* _WHAT IS EXPECTED_
When the string "específica" is part of a line below, that line should be copied.

########

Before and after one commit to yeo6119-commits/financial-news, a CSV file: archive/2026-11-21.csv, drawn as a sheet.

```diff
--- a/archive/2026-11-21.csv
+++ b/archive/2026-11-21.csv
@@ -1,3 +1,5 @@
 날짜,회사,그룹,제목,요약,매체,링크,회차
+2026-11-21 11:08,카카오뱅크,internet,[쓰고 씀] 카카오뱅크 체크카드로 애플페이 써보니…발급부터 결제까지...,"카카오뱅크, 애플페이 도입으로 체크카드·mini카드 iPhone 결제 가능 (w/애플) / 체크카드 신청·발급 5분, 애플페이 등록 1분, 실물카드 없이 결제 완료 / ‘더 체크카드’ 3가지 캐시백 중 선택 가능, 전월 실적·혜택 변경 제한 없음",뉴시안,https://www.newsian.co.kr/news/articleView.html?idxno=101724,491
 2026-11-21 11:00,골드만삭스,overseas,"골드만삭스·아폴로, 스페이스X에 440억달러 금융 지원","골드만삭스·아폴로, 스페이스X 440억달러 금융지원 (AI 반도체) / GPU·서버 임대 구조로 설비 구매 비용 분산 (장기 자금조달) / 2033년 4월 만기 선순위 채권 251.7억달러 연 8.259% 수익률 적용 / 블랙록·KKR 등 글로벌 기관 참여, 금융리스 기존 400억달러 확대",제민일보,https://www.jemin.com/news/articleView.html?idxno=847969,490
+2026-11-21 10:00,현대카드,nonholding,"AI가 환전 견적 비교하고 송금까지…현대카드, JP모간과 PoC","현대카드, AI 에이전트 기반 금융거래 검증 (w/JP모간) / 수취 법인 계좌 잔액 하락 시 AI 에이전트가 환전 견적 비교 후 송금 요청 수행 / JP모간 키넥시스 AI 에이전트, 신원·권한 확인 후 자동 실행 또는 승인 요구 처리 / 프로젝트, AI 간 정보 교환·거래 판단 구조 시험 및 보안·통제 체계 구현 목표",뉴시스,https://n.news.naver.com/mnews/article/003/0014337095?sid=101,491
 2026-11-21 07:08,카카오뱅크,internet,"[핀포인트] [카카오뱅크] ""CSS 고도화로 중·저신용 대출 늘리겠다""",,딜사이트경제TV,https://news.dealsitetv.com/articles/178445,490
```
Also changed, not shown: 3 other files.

########

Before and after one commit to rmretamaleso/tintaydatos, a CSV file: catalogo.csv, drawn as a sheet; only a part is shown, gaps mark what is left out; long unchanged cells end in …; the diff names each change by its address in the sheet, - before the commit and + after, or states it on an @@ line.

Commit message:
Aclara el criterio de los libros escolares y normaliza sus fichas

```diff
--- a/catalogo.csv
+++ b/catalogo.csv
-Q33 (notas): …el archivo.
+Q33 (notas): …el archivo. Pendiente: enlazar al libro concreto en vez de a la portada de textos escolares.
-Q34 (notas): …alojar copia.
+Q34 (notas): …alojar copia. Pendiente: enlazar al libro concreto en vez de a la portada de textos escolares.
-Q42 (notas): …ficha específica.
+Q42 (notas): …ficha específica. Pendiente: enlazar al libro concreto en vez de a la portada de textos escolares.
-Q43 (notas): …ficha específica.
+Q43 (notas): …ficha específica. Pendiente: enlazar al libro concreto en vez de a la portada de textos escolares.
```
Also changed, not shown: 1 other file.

########

* _OUTPUT FOR THIS EXERCISE_
-Q42 (notas): …ficha específica.
+Q42 (notas): …ficha específica. Pendiente: enlazar al libro concreto en vez de a la portada de textos escolares.
-Q43 (notas): …ficha específica.
+Q43 (notas): …ficha específica. Pendiente: enlazar al libro concreto en vez de a la portada de textos escolares.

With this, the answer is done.